Posted by Aurora University on January 9, 2014
“Teaching is more than providing content to students. It’s about capturing students’ interest, keeping them engaged in learning and showing how that content applies to their future careers.”
Dr. Chetna Patel, Professor and Chair of Physical Sciences, approaches her undergraduate organic chemistry courses with this idea always in the background. Active in the Science, Technology, Engineering and Mathematics (STEM) initiatives at AU, Patel combines her expertise in the field of chemistry with innovative ways of teaching and learning.
In 2009, when Patel became involved in an Illinois Mathematics and Science Partnership grant to work with curriculum development in master’s level education courses, she never imagined how immersed she would become in STEM initiatives beyond her regular faculty course load. However, as she assisted with summer workshops for teachers and collaborated with area industrial partners to bring science to life in elementary and secondary classrooms, Patel saw the tremendous potential for innovation that AU could bring to the Fox Valley community.
“The summer workshops allowed me to learn about the issues that teachers face and to find ways to support those educators,” she said. “And they also enabled me to keep learning, to connect with fellow faculty members and partners to advance my own teaching and to step outside my own comfort zone.”
Four years later, Patel is at the forefront of STEM, continuing her participation in workshops, helping shape the construction of interdisciplinary labs in the John C. Dunham STEM Partnership School at Aurora University, and bringing innovations to her own undergraduate teaching.
Patel’s interest in implementing new teaching methods reflects one of the key initiatives of the AU Institute for Collaboration: inspiring teachers to teach STEM content by equipping them with real-world applications.
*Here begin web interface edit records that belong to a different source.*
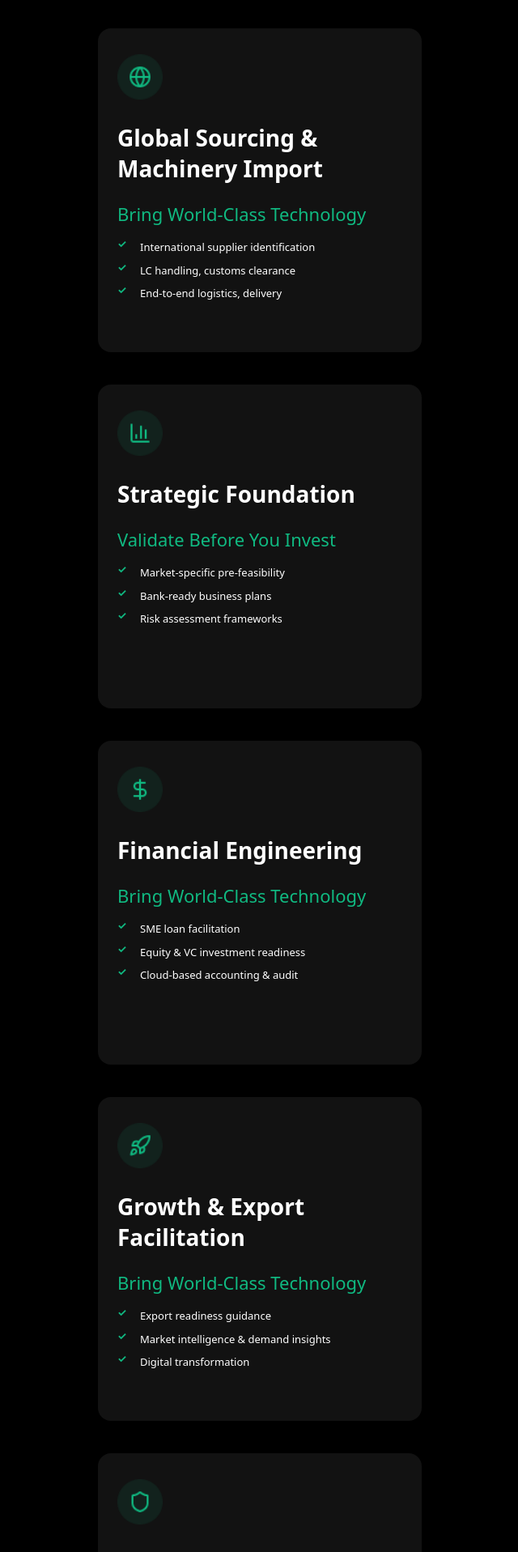
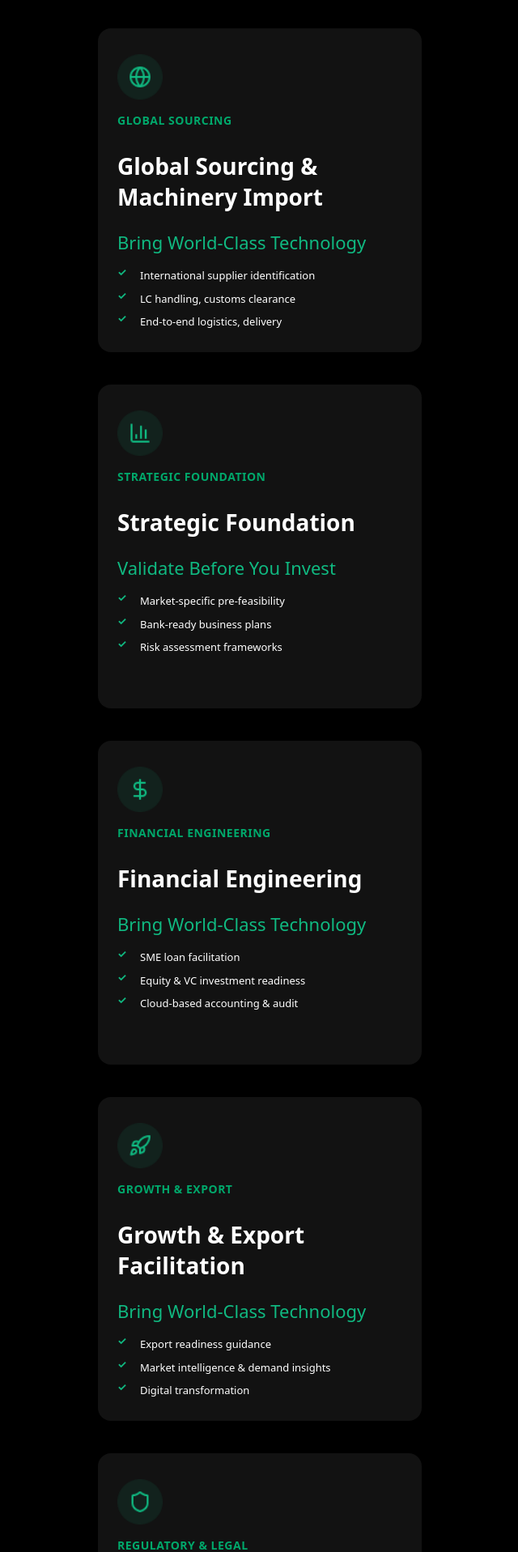
Before and after one commit to mirza-asadullah/smera-empowering-grouth, a React (Vite) app: page /services in a window 1280 px wide. Shown: the part 1880-3797 px from the top of the page at 81% size, without its empty margins (319-959 px from the left). Built offline with nearby package versions, Linux system fonts and the light colour scheme.

Commit message:
update why smera content

```diff
--- a/src/App.jsx
+++ b/src/App.jsx
@@ -11,11 +11,13 @@ import "./index.css";
 import Footer from "./components/Footer";
 import { PopupProvider } from "./components/ComingSoonPopup";
 import WhatsAppButton from "./components/WhatsAppButton";
+import ScrollToTop from "./components/ScrollToTop";
 
 export default function App() {
   return (
     <PopupProvider>
       <Router>
+        <ScrollToTop />
         <div className="app-root">
           <Header />
           <main>
--- /dev/null
+++ b/src/components/ScrollToTop.jsx
@@ -0,0 +1,14 @@
+import { useEffect } from "react";
+import { useLocation } from "react-router-dom";
+
+const ScrollToTop = () => {
+    const { pathname } = useLocation();
+
+    useEffect(() => {
+        window.scrollTo(0, 0);
+    }, [pathname]);
+
+    return null;
+};
+
+export default ScrollToTop;
--- a/src/components/WhySmera.jsx
+++ b/src/components/WhySmera.jsx
@@ -20,9 +20,12 @@ export default function WhySmera() {
                 Why <span className="accent-text">SMERA</span>?
               </h2>
               <p className="why-smera-desc">
-                A Research & Development-led SME Enablement Center transforming
-                traditional enterprises into efficient, technology-driven, and
-                scalable businesses.
+                SMERA is a forward-thinking R&D-driven SME Enablement Center
+                dedicated to empowering small and medium enterprises with
+                cutting-edge solutions. We bridge the gap between traditional
+                business practices and modern innovation — enabling digital
+                transformation, operational efficiency, and sustainable growth
+                for enterprises ready to scale.
               </p>
 
               <div className="why-smera-stats">
--- a/src/index.css
+++ b/src/index.css
@@ -1485,7 +1485,7 @@ body {
   display: flex;
   align-items: center;
   justify-content: center;
-  box-shadow: 0 8px 24px rgba(0,0,0,0.35);
+  box-shadow: 0 8px 24px rgba(0, 0, 0, 0.35);
   flex: 0 0 auto;
 }
 
@@ -1500,8 +1500,13 @@ body {
 }
 
 @keyframes partners-slide {
-  from { transform: translateX(0); }
-  to { transform: translateX(-33.3333%); }
+  from {
+    transform: translateX(0);
+  }
+
+  to {
+    transform: translateX(-33.3333%);
+  }
 }
 
 /* Responsive About Page */
@@ -1720,6 +1725,16 @@ body {
   font-size: 28px;
   font-weight: 600;
   margin-bottom: 8px;
+}
+
+.service-category {
+  color: #00a86b;
+  font-size: 14px;
+  font-weight: 700;
+  text-transform: uppercase;
+  letter-spacing: 0.5px;
+  margin-bottom: 8px;
+  display: block;
 }
 
 .service-tagline {
--- a/src/pages/Services.jsx
+++ b/src/pages/Services.jsx
@@ -55,10 +55,10 @@ export default function Services() {
             <div className="accent-text">Execution</div>
           </h2>
           <p className="mission-desc">
-           SMERA – Small Medium Enterprise Resource and Assistance is dedicated to empowering small and medium enterprises by providing them with the tools, guidance, and resources they need to thrive.
-We believe that modern industrial development at small scale is the future of sustainable growth. Our mission is to support entrepreneurs and businesses by giving them access to cost-effective raw materials, technology solutions, and expert advisory services.
-Through our initiatives, we focus on promoting import alternative industries, About SMERA – Small Medium Enterprise Resource and Assistance
-SMERA is committed to driving industrial development in Pakistan by providing resources, guidance, and strategic support to small and medium enterprises. Our initiatives focus on building resilience, reducing dependency on imports, and creating globally competitive industries.
+            SMERA – Small Medium Enterprise Resource and Assistance is dedicated to empowering small and medium enterprises by providing them with the tools, guidance, and resources they need to thrive.
+            We believe that modern industrial development at small scale is the future of sustainable growth. Our mission is to support entrepreneurs and businesses by giving them access to cost-effective raw materials, technology solutions, and expert advisory services.
+            Through our initiatives, we focus on promoting import alternative industries, About SMERA – Small Medium Enterprise Resource and Assistance
+            SMERA is committed to driving industrial development in Pakistan by providing resources, guidance, and strategic support to small and medium enterprises. Our initiatives focus on building resilience, reducing dependency on imports, and creating globally competitive industries.
           </p>
         </div>
       </section>
@@ -73,6 +73,7 @@ SMERA is committed to driving industrial development in Pakistan by providing re
               <div className="service-icon">
                 <img src={sr1} alt="Global Sourcing" />
               </div>
+              <span className="service-category">Global Sourcing</span>
               <h3>Global Sourcing & Machinery Import</h3>
               <p className="service-tagline">Bring World-Class Technology</p>
               <ul className="service-features">
@@ -87,6 +88,7 @@ SMERA is committed to driving industrial development in Pakistan by providing re
               <div className="service-icon">
                 <img src={sr2} alt="Strategic Foundation" />
               </div>
+              <span className="service-category">Strategic Foundation</span>
               <h3>Strategic Foundation</h3>
               <p className="service-tagline">Validate Before You Invest</p>
               <ul className="service-features">
@@ -101,6 +103,7 @@ SMERA is committed to driving industrial development in Pakistan by providing re
               <div className="service-icon">
                 <img src={sr3} alt="Financial Engineering" />
               </div>
+              <span className="service-category">Financial Engineering</span>
               <h3>Financial Engineering</h3>
               <p className="service-tagline">Bring World-Class Technology</p>
               <ul className="service-features">
@@ -115,6 +118,7 @@ SMERA is committed to driving industrial development in Pakistan by providing re
               <div className="service-icon">
                 <img src={sr4} alt="Growth & Export" />
               </div>
+              <span className="service-category">Growth & Export</span>
               <h3>Growth & Export Facilitation</h3>
               <p className="service-tagline">Bring World-Class Technology</p>
               <ul className="service-features">
@@ -129,6 +133,7 @@ SMERA is committed to driving industrial development in Pakistan by providing re
               <div className="service-icon">
                 <img src={sr5} alt="Regulatory & Legal" />
               </div>
+              <span className="service-category">Regulatory & Legal</span>
               <h3>Regulatory & Legal Compliance</h3>
               <p className="service-tagline">Bring World-Class Technology</p>
               <ul className="service-features">
```
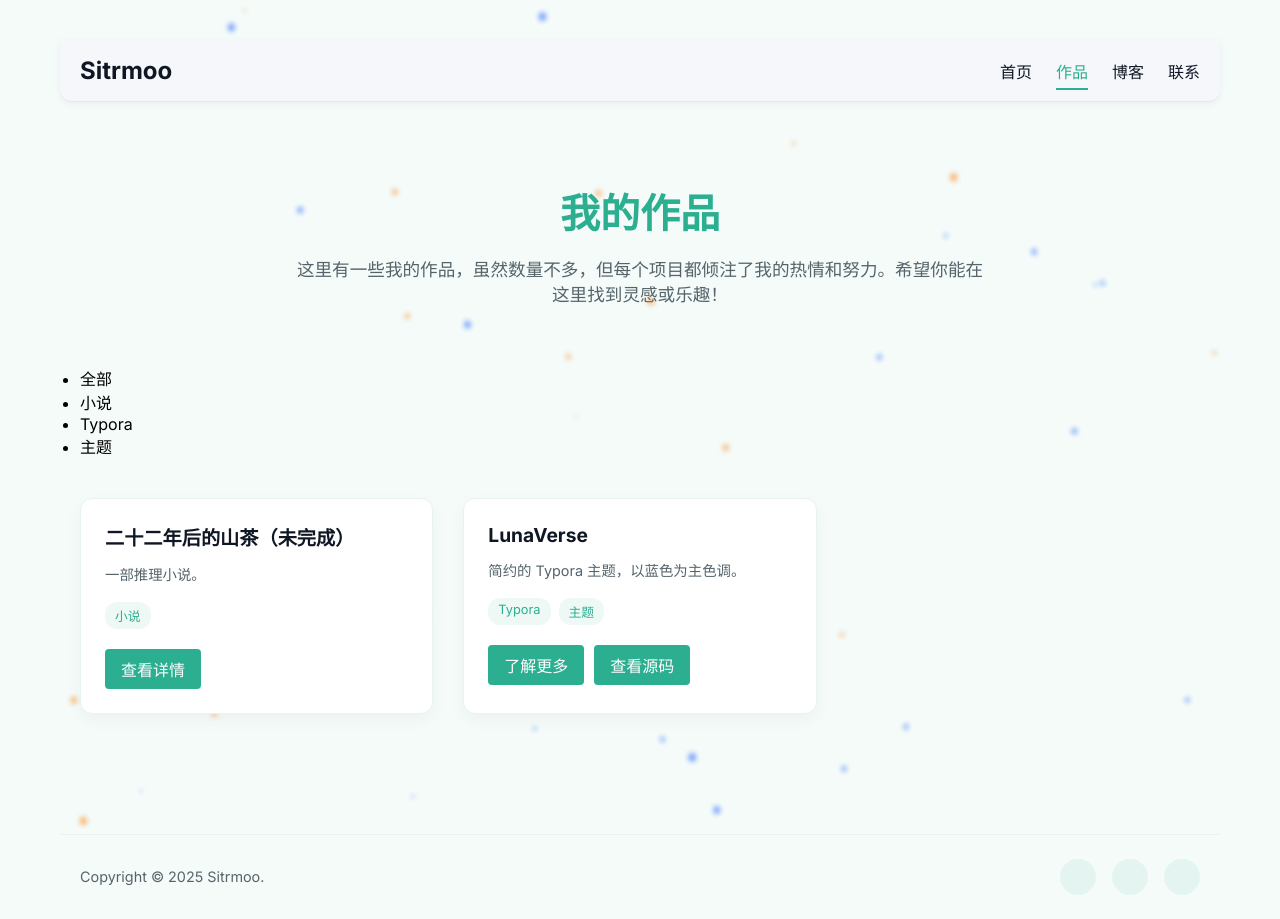
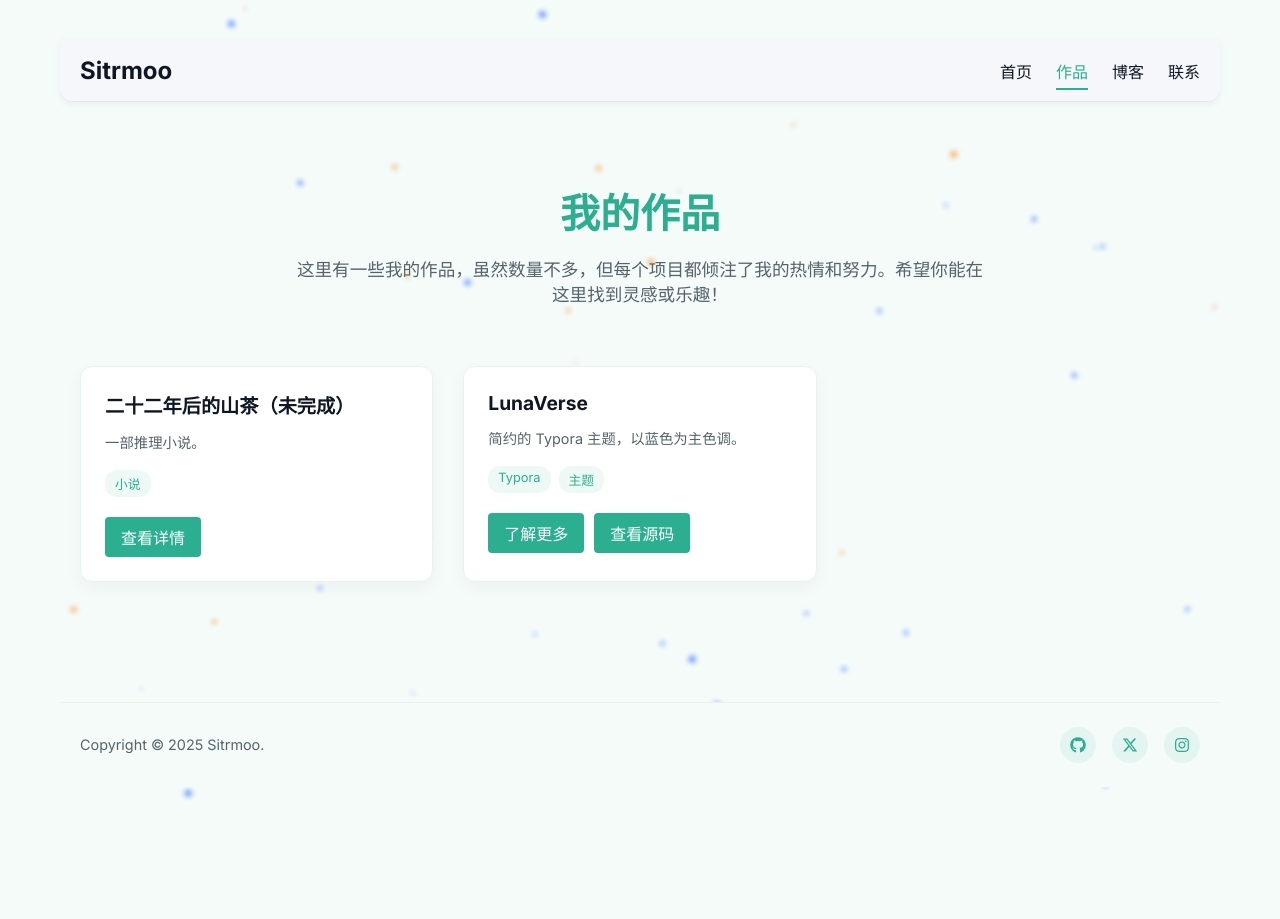
Before and after one commit to Sitrmoo/sitrmoo.com, a Next.js app: page /works in a window 1280 px wide. After the commit the page ends 800 px from the top, so only its background shows below. Built offline with nearby package versions, Linux system fonts and the light colour scheme.

Commit message:
常规优化

```diff
--- a/src/app/layout.js
+++ b/src/app/layout.js
@@ -4,6 +4,7 @@ import Navbar from '@/components/Navbar';
 import Footer from '@/components/Footer';
 import Particles from '@/components/Particles';
 import PageTransition from '@/components/PageTransition';
+import Script from 'next/script';
 
 const inter = Inter({ subsets: ['latin'] });
 
@@ -22,9 +23,10 @@ export default function RootLayout({ children }) {
   return (
     <html lang="zh-CN">
       <head>
-        <script
+        <Script
           src="https://kit.fontawesome.com/7bc800185a.js"
           crossOrigin="anonymous"
+          strategy="afterInteractive"
         />
         <noscript>
           <style>{`.page-transition-wrapper{opacity:1;transform:none !important;}`}</style>
--- a/src/components/WorksClient.jsx
+++ b/src/components/WorksClient.jsx
@@ -4,28 +4,11 @@ import { useEffect, useState } from 'react';
 
 export default function WorksClient({ initialWorks = [] }) {
   const [works, setWorks] = useState(initialWorks);
-  const [filteredWorks, setFilteredWorks] = useState(initialWorks);
-  const [categories, setCategories] = useState([]);
-  const [activeCategory, setActiveCategory] = useState('全部');
   const [isLoading, setIsLoading] = useState(false);
 
   useEffect(() => {
     setWorks(initialWorks);
-    setFilteredWorks(initialWorks);
-    const allTags = ['全部'];
-    initialWorks.forEach(work => {
-      (work.tags || []).forEach(tag => {
-        if (!allTags.includes(tag)) allTags.push(tag);
-      });
-    });
-    setCategories(allTags);
   }, [initialWorks]);
-
-  const handleCategoryChange = (category) => {
-    setActiveCategory(category);
-    if (category === '全部') setFilteredWorks(works);
-    else setFilteredWorks(works.filter(w => (w.tags || []).includes(category)));
-  };
 
   if (isLoading) {
     return (
@@ -37,23 +20,9 @@ export default function WorksClient({ initialWorks = [] }) {
 
   return (
     <>
-      <div className="categories-filter">
-        <ul>
-          {categories.map((category) => (
-            <li
-              key={category}
-              className={`category-item ${activeCategory === category ? 'active' : ''}`}
-              onClick={() => handleCategoryChange(category)}
-            >
-              {category}
-            </li>
-          ))}
-        </ul>
-      </div>
-
-      {filteredWorks.length > 0 ? (
+      {works.length > 0 ? (
         <div className="works-grid">
-          {filteredWorks.map((work, index) => (
+          {works.map((work, index) => (
             <div key={index} className="work-card">
               <div className="work-info">
                 <h3 className="work-title">{work.title}</h3>
@@ -83,7 +52,7 @@ export default function WorksClient({ initialWorks = [] }) {
           ))}
         </div>
       ) : (
-        <div className="no-works"><p>暂无该分类的作品数据</p></div>
+        <div className="no-works"><p>暂无作品数据</p></div>
       )}
     </>
   );
```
And this is exactly what Patel is doing in her own classroom. Her classes are rarely centered around lectures, but rather incorporate three dimensional models, collaborative work and discussion among classmates. “Chemistry often comes with the perception that it will be too difficult,” said Patel. “I look for ways to make it fun and exciting, to show examples of how it relates to health science careers and to incorporate hands-on collaborative learning into the classroom.”
Prior to enrolling in Patel’s course, senior biology major Bryan Roberts was dreading the study of organic chemistry. But, with Patel’s energetic and practical approach, Roberts became engaged in the subject. “Dr. Patel makes organic chemistry interesting by connecting what we learn to our other classes,” he said. “She is constantly asking if we have questions and making sure that we understand the content.”
Senior Allison Adair echoes Roberts’ thoughts. “Dr. Patel never teaches at you,” she said. “She has a way of making you think and helping you to see how chemistry is intertwined in everything.”
Above all, Patel values the atmosphere of camaraderie that STEM initiatives have created at AU. “The faculty involved in STEM initiatives are a strong, committed group,” she said. “We’ve established a collaborative atmosphere toward technology and laboratory work. We know that together we can help the education system by inspiring teachers and encouraging students to pursue STEM careers.”
For more information on Aurora University STEM initiatives, visit stem.aurora.edu.